Change listing data
○ ○ ○ ○ ○

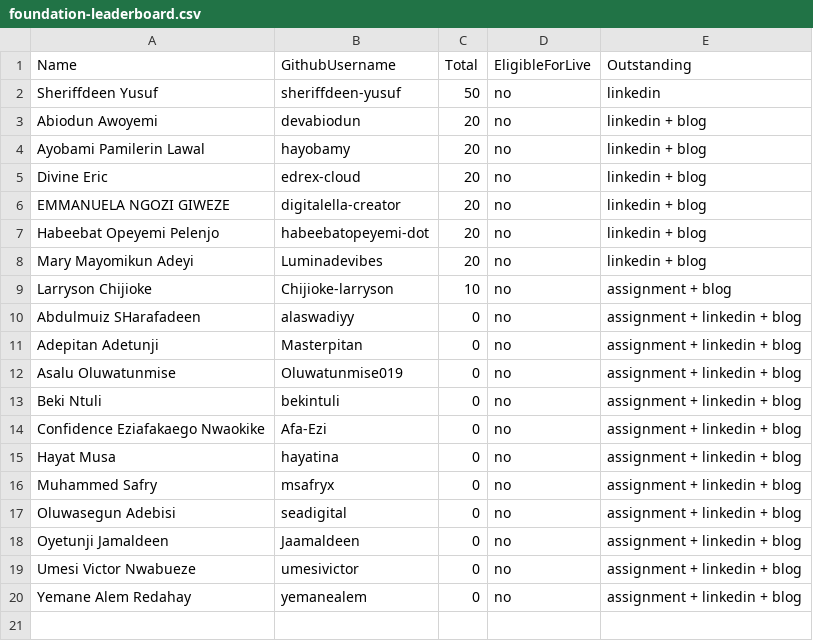
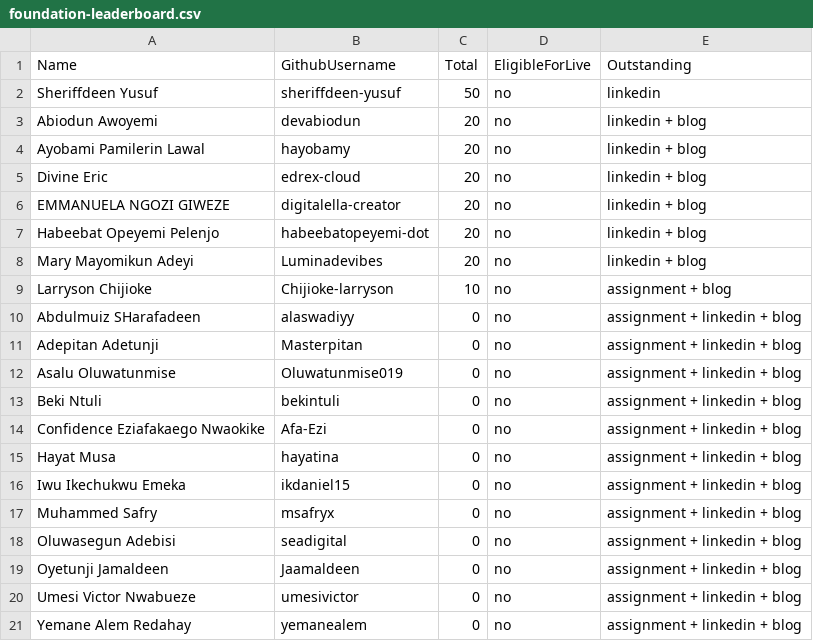
Before and after one commit to pravinmishraaws/dmi.pravinmishra.com, a CSV file: data/foundation-leaderboard.csv, drawn as a sheet.

Commit message:
Update leaderboard + badge pages — automated review run 2026-11-18T14:16:34+00:00 (#539)
Co-authored-by: DMI Review Agent <hello@pravinmishra.com>

```diff
--- a/data/foundation-leaderboard.csv
+++ b/data/foundation-leaderboard.csv
@@ -15,2 +15,3 @@ Confidence Eziafakaego Nwaokike,Afa-Ezi,0,no,assignment + linkedin + blog
 Hayat Musa,hayatina,0,no,assignment + linkedin + blog
+Iwu Ikechukwu Emeka,ikdaniel15,0,no,assignment + linkedin + blog
 Muhammed Safry,msafryx,0,no,assignment + linkedin + blog
```
Also changed, not shown: 8 other files.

○ ○ ○ ○ ○

> **TASK DIRECTIONS**
Retype the data word for word, please, and keep the images out.

> **OUTPUT BELOW**
Before and after one commit to pravinmishraaws/dmi.pravinmishra.com, a CSV file: data/foundation-leaderboard.csv, drawn as a sheet.

Commit message:
Update leaderboard + badge pages — automated review run 2026-11-18T14:16:34+00:00 (#539)
Co-authored-by: DMI Review Agent <hello@pravinmishra.com>

```diff
--- a/data/foundation-leaderboard.csv
+++ b/data/foundation-leaderboard.csv
@@ -15,2 +15,3 @@ Confidence Eziafakaego Nwaokike,Afa-Ezi,0,no,assignment + linkedin + blog
 Hayat Musa,hayatina,0,no,assignment + linkedin + blog
+Iwu Ikechukwu Emeka,ikdaniel15,0,no,assignment + linkedin + blog
 Muhammed Safry,msafryx,0,no,assignment + linkedin + blog
```
Also changed, not shown: 8 other files.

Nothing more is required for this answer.